Try it. Please retype every record below exactly, leaving the pictures out.

== Data shown

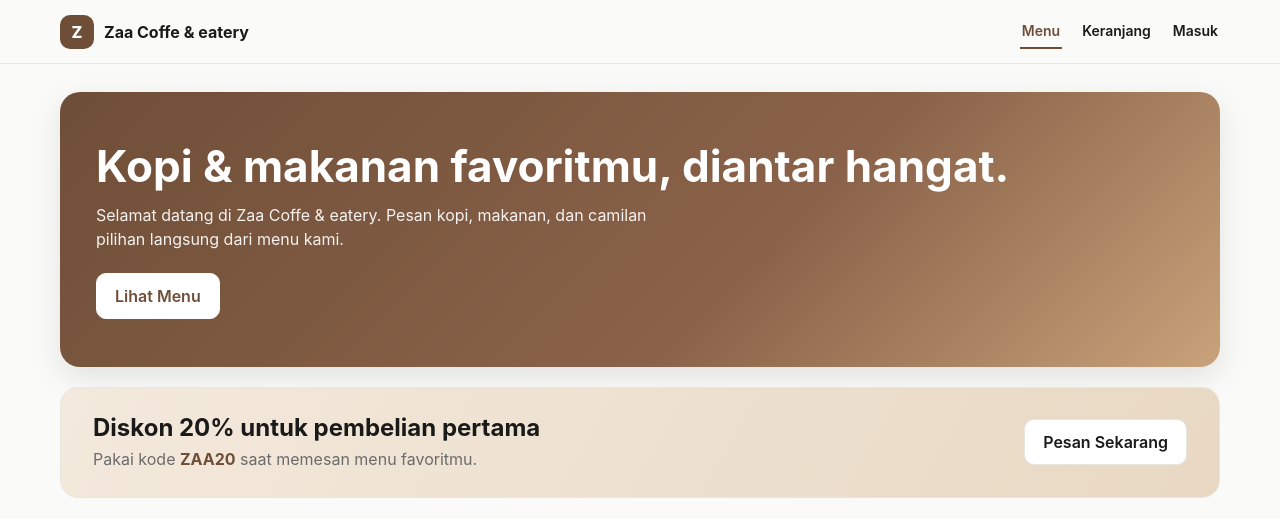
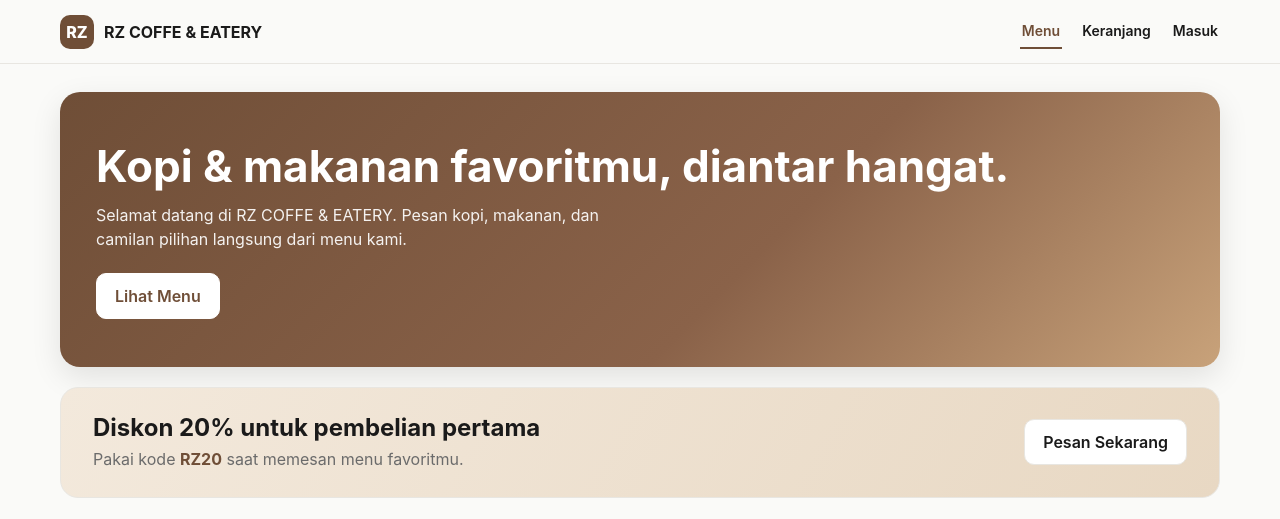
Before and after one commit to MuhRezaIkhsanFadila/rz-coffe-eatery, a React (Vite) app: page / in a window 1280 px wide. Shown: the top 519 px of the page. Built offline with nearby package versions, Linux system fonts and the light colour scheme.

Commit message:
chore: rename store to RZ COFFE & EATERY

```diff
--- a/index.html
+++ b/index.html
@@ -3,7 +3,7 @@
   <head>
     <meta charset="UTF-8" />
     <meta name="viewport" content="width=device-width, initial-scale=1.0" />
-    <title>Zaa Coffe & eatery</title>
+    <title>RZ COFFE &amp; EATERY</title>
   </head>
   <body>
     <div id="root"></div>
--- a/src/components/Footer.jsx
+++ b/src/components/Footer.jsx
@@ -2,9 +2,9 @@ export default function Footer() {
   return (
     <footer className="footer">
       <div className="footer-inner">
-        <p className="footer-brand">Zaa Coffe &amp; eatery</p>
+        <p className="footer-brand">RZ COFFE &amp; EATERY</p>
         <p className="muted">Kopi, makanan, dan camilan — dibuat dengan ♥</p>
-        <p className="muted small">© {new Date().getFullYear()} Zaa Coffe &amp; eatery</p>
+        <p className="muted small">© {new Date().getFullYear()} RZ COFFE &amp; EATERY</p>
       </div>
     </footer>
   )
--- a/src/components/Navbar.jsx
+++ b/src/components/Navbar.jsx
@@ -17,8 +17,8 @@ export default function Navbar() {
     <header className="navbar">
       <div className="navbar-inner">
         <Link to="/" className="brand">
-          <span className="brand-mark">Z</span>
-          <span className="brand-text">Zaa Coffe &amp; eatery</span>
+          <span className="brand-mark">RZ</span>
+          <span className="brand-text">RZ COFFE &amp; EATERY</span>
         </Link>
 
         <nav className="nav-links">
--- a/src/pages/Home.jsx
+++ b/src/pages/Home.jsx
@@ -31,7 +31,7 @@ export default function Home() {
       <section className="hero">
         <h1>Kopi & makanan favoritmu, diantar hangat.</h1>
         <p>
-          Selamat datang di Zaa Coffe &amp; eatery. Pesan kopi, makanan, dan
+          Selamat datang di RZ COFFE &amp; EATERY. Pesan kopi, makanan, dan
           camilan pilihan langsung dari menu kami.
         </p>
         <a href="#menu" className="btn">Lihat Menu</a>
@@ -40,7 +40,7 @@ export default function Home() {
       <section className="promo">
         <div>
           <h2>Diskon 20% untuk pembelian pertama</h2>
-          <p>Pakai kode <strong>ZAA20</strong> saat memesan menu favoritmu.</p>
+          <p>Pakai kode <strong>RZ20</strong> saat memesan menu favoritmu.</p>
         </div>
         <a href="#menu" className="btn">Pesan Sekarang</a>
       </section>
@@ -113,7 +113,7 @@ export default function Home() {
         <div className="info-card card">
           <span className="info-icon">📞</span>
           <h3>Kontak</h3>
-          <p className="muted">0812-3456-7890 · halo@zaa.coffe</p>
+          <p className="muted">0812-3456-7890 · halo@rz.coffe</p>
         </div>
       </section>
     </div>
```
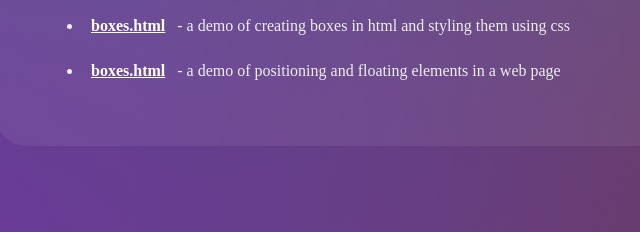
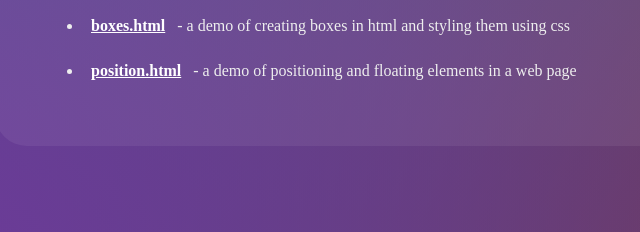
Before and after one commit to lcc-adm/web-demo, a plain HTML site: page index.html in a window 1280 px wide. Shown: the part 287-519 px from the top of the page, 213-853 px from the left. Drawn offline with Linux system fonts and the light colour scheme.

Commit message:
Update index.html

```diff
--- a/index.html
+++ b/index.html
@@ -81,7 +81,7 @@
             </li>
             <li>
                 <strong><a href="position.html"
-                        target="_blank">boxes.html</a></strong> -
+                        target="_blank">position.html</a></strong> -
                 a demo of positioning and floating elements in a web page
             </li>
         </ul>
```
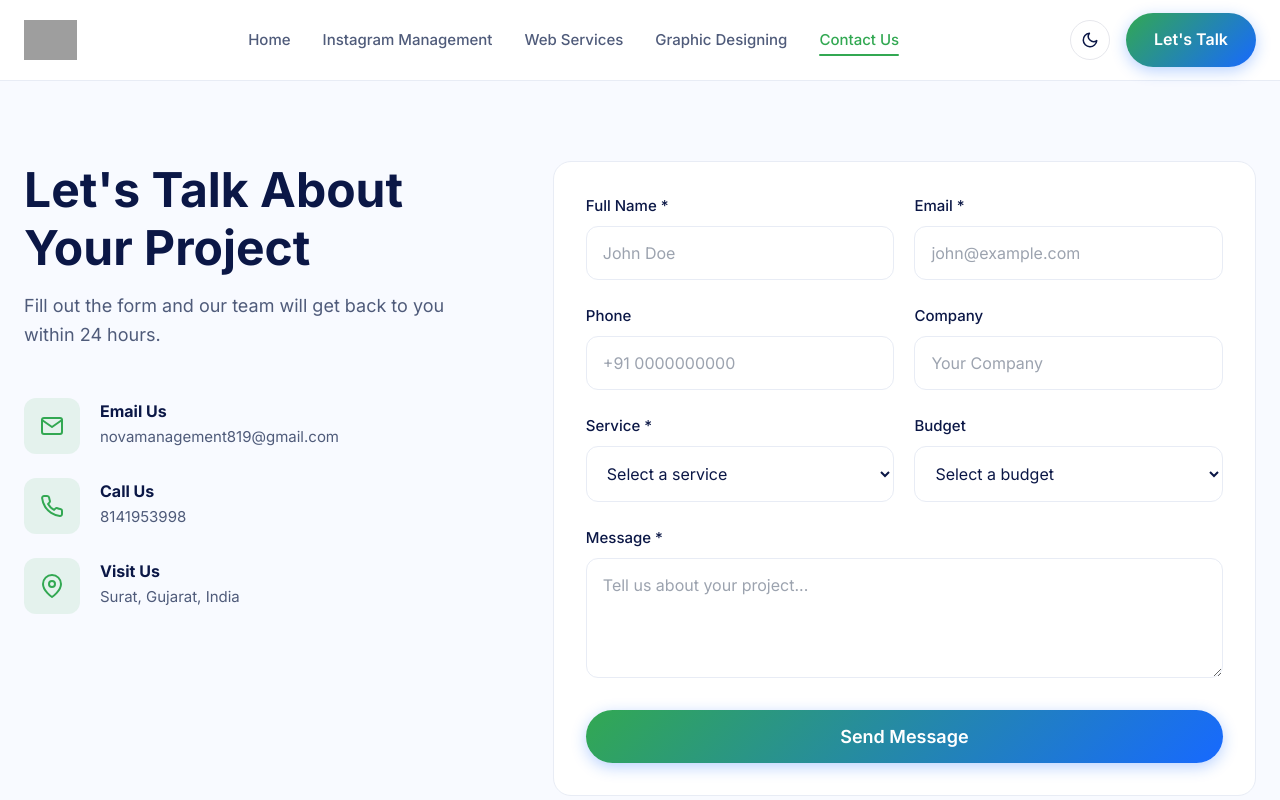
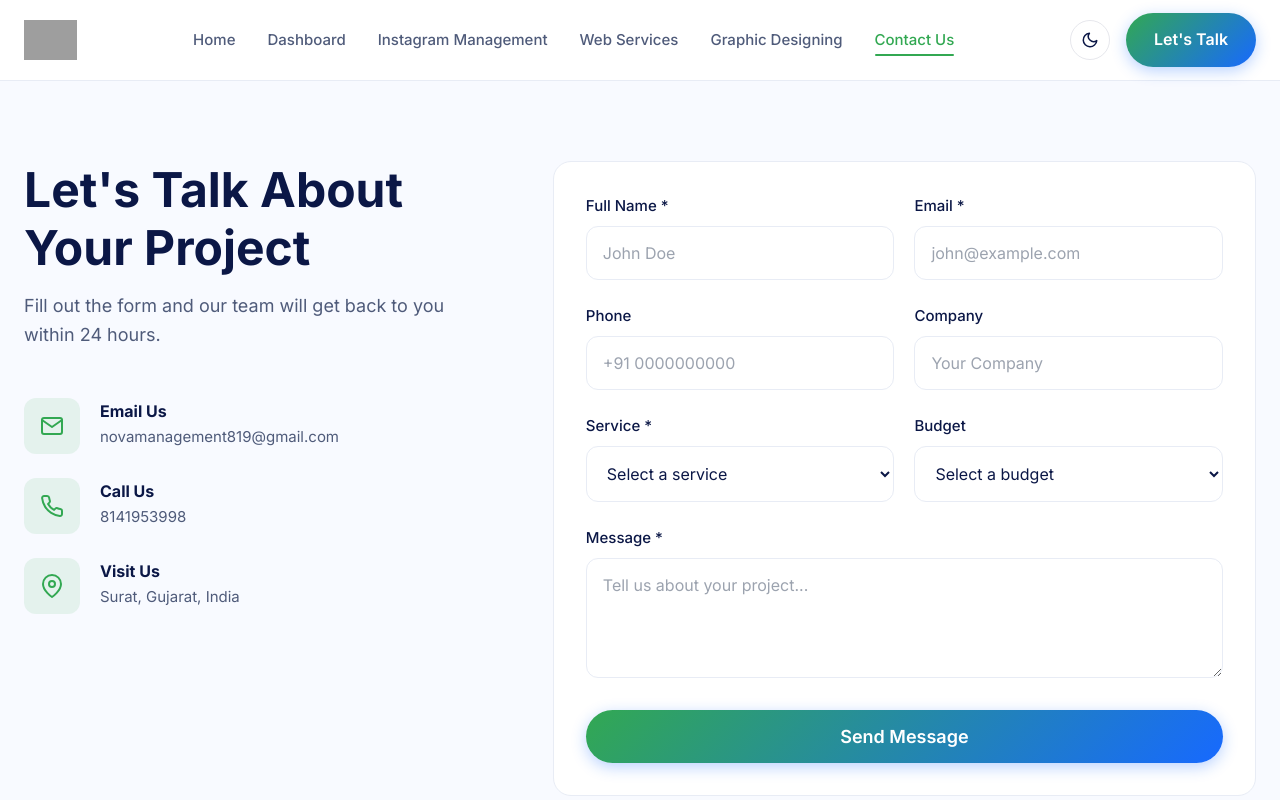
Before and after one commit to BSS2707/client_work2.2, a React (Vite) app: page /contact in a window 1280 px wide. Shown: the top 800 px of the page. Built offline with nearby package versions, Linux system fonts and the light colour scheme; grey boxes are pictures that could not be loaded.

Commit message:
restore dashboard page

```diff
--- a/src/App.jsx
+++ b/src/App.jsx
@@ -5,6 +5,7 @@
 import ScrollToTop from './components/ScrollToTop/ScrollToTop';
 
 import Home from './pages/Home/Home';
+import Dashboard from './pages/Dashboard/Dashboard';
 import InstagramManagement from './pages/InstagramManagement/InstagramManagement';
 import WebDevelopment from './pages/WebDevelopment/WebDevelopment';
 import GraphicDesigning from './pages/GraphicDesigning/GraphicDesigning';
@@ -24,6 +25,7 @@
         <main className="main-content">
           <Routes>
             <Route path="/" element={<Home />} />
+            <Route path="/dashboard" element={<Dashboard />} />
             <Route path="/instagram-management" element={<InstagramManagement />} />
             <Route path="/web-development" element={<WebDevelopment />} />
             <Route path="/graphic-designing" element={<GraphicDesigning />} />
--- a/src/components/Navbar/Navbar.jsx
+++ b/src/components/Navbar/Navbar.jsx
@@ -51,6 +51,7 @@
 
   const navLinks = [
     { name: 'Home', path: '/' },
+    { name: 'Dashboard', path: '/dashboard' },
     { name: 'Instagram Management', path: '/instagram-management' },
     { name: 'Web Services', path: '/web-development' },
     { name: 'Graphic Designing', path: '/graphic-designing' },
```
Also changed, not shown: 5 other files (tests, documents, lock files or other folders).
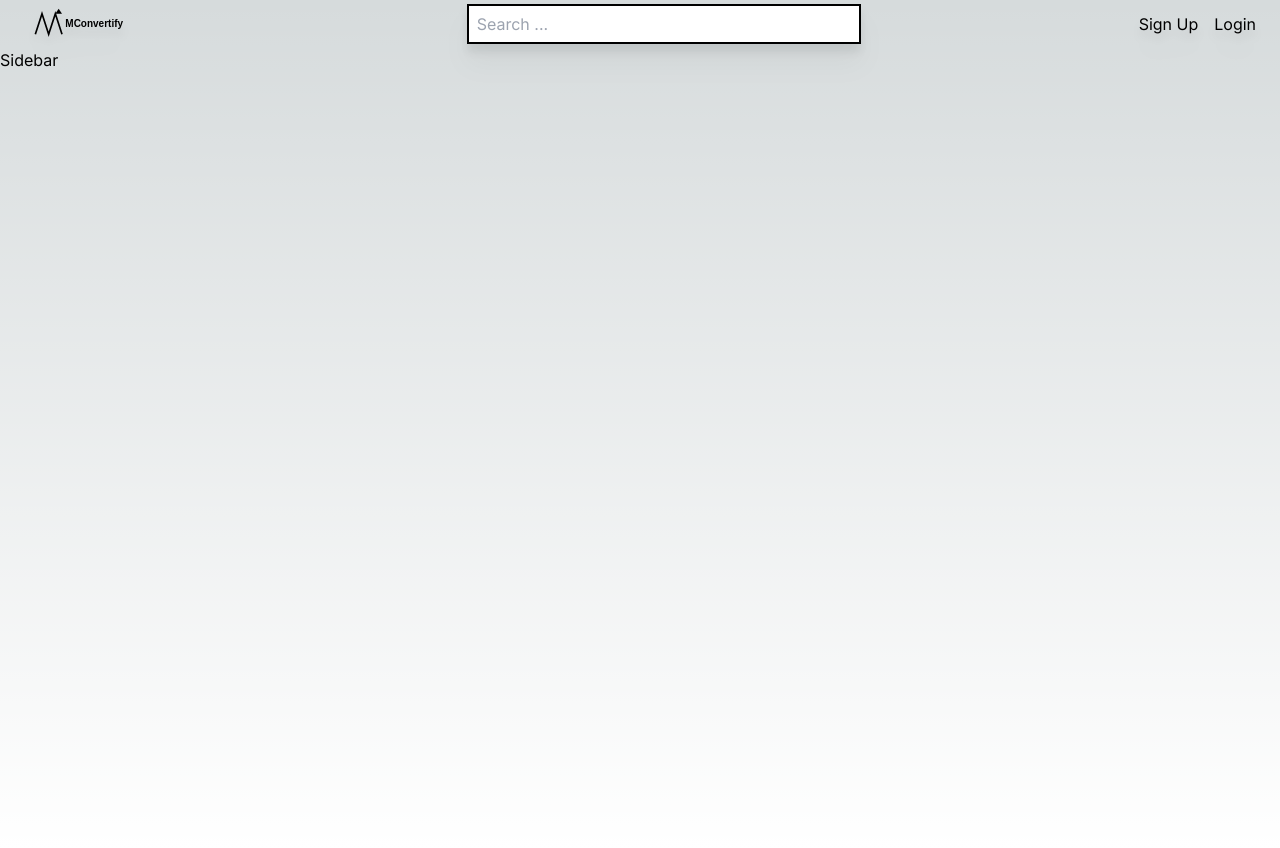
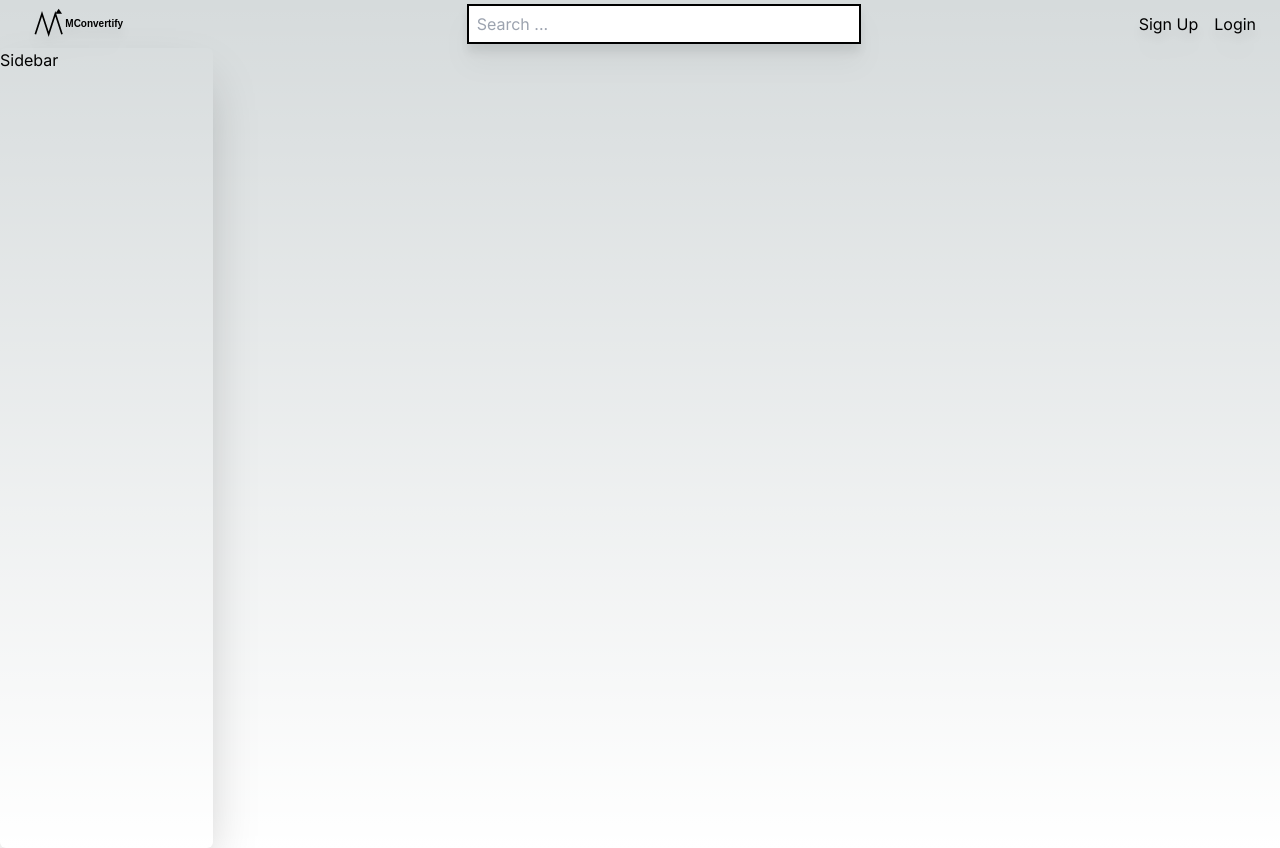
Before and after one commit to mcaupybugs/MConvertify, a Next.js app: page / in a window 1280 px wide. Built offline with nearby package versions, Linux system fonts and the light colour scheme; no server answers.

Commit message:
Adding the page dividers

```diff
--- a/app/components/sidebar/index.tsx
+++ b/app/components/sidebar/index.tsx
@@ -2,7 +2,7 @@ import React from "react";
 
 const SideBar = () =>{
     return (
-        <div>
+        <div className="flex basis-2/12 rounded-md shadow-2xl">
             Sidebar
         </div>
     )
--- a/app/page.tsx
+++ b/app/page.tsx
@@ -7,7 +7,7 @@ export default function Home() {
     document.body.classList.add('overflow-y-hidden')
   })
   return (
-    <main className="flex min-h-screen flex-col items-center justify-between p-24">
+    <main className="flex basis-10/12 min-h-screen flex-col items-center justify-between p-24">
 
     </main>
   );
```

====

Exercise output.
Before and after one commit to MuhRezaIkhsanFadila/rz-coffe-eatery, a React (Vite) app: page / in a window 1280 px wide. Shown: the top 519 px of the page. Built offline with nearby package versions, Linux system fonts and the light colour scheme.

Commit message:
chore: rename store to RZ COFFE & EATERY

```diff
--- a/index.html
+++ b/index.html
@@ -3,7 +3,7 @@
   <head>
     <meta charset="UTF-8" />
     <meta name="viewport" content="width=device-width, initial-scale=1.0" />
-    <title>Zaa Coffe & eatery</title>
+    <title>RZ COFFE &amp; EATERY</title>
   </head>
   <body>
     <div id="root"></div>
--- a/src/components/Footer.jsx
+++ b/src/components/Footer.jsx
@@ -2,9 +2,9 @@ export default function Footer() {
   return (
     <footer className="footer">
       <div className="footer-inner">
-        <p className="footer-brand">Zaa Coffe &amp; eatery</p>
+        <p className="footer-brand">RZ COFFE &amp; EATERY</p>
         <p className="muted">Kopi, makanan, dan camilan — dibuat dengan ♥</p>
-        <p className="muted small">© {new Date().getFullYear()} Zaa Coffe &amp; eatery</p>
+        <p className="muted small">© {new Date().getFullYear()} RZ COFFE &amp; EATERY</p>
       </div>
     </footer>
   )
--- a/src/components/Navbar.jsx
+++ b/src/components/Navbar.jsx
@@ -17,8 +17,8 @@ export default function Navbar() {
     <header className="navbar">
       <div className="navbar-inner">
         <Link to="/" className="brand">
-          <span className="brand-mark">Z</span>
-          <span className="brand-text">Zaa Coffe &amp; eatery</span>
+          <span className="brand-mark">RZ</span>
+          <span className="brand-text">RZ COFFE &amp; EATERY</span>
         </Link>
 
         <nav className="nav-links">
--- a/src/pages/Home.jsx
+++ b/src/pages/Home.jsx
@@ -31,7 +31,7 @@ export default function Home() {
       <section className="hero">
         <h1>Kopi & makanan favoritmu, diantar hangat.</h1>
         <p>
-          Selamat datang di Zaa Coffe &amp; eatery. Pesan kopi, makanan, dan
+          Selamat datang di RZ COFFE &amp; EATERY. Pesan kopi, makanan, dan
           camilan pilihan langsung dari menu kami.
         </p>
         <a href="#menu" className="btn">Lihat Menu</a>
@@ -40,7 +40,7 @@ export default function Home() {
       <section className="promo">
         <div>
           <h2>Diskon 20% untuk pembelian pertama</h2>
-          <p>Pakai kode <strong>ZAA20</strong> saat memesan menu favoritmu.</p>
+          <p>Pakai kode <strong>RZ20</strong> saat memesan menu favoritmu.</p>
         </div>
         <a href="#menu" className="btn">Pesan Sekarang</a>
       </section>
@@ -113,7 +113,7 @@ export default function Home() {
         <div className="info-card card">
           <span className="info-icon">📞</span>
           <h3>Kontak</h3>
-          <p className="muted">0812-3456-7890 · halo@zaa.coffe</p>
+          <p className="muted">0812-3456-7890 · halo@rz.coffe</p>
         </div>
       </section>
     </div>
```
Before and after one commit to lcc-adm/web-demo, a plain HTML site: page index.html in a window 1280 px wide. Shown: the part 287-519 px from the top of the page, 213-853 px from the left. Drawn offline with Linux system fonts and the light colour scheme.

Commit message:
Update index.html

```diff
--- a/index.html
+++ b/index.html
@@ -81,7 +81,7 @@
             </li>
             <li>
                 <strong><a href="position.html"
-                        target="_blank">boxes.html</a></strong> -
+                        target="_blank">position.html</a></strong> -
                 a demo of positioning and floating elements in a web page
             </li>
         </ul>
```
Before and after one commit to BSS2707/client_work2.2, a React (Vite) app: page /contact in a window 1280 px wide. Shown: the top 800 px of the page. Built offline with nearby package versions, Linux system fonts and the light colour scheme; grey boxes are pictures that could not be loaded.

Commit message:
restore dashboard page

```diff
--- a/src/App.jsx
+++ b/src/App.jsx
@@ -5,6 +5,7 @@
 import ScrollToTop from './components/ScrollToTop/ScrollToTop';
 
 import Home from './pages/Home/Home';
+import Dashboard from './pages/Dashboard/Dashboard';
 import InstagramManagement from './pages/InstagramManagement/InstagramManagement';
 import WebDevelopment from './pages/WebDevelopment/WebDevelopment';
 import GraphicDesigning from './pages/GraphicDesigning/GraphicDesigning';
@@ -24,6 +25,7 @@
         <main className="main-content">
           <Routes>
             <Route path="/" element={<Home />} />
+            <Route path="/dashboard" element={<Dashboard />} />
             <Route path="/instagram-management" element={<InstagramManagement />} />
             <Route path="/web-development" element={<WebDevelopment />} />
             <Route path="/graphic-designing" element={<GraphicDesigning />} />
--- a/src/components/Navbar/Navbar.jsx
+++ b/src/components/Navbar/Navbar.jsx
@@ -51,6 +51,7 @@
 
   const navLinks = [
     { name: 'Home', path: '/' },
+    { name: 'Dashboard', path: '/dashboard' },
     { name: 'Instagram Management', path: '/instagram-management' },
     { name: 'Web Services', path: '/web-development' },
     { name: 'Graphic Designing', path: '/graphic-designing' },
```
Also changed, not shown: 5 other files (tests, documents, lock files or other folders).
Before and after one commit to mcaupybugs/MConvertify, a Next.js app: page / in a window 1280 px wide. Built offline with nearby package versions, Linux system fonts and the light colour scheme; no server answers.

Commit message:
Adding the page dividers

```diff
--- a/app/components/sidebar/index.tsx
+++ b/app/components/sidebar/index.tsx
@@ -2,7 +2,7 @@ import React from "react";
 
 const SideBar = () =>{
     return (
-        <div>
+        <div className="flex basis-2/12 rounded-md shadow-2xl">
             Sidebar
         </div>
     )
--- a/app/page.tsx
+++ b/app/page.tsx
@@ -7,7 +7,7 @@ export default function Home() {
     document.body.classList.add('overflow-y-hidden')
   })
   return (
-    <main className="flex min-h-screen flex-col items-center justify-between p-24">
+    <main className="flex basis-10/12 min-h-screen flex-col items-center justify-between p-24">
 
     </main>
   );
```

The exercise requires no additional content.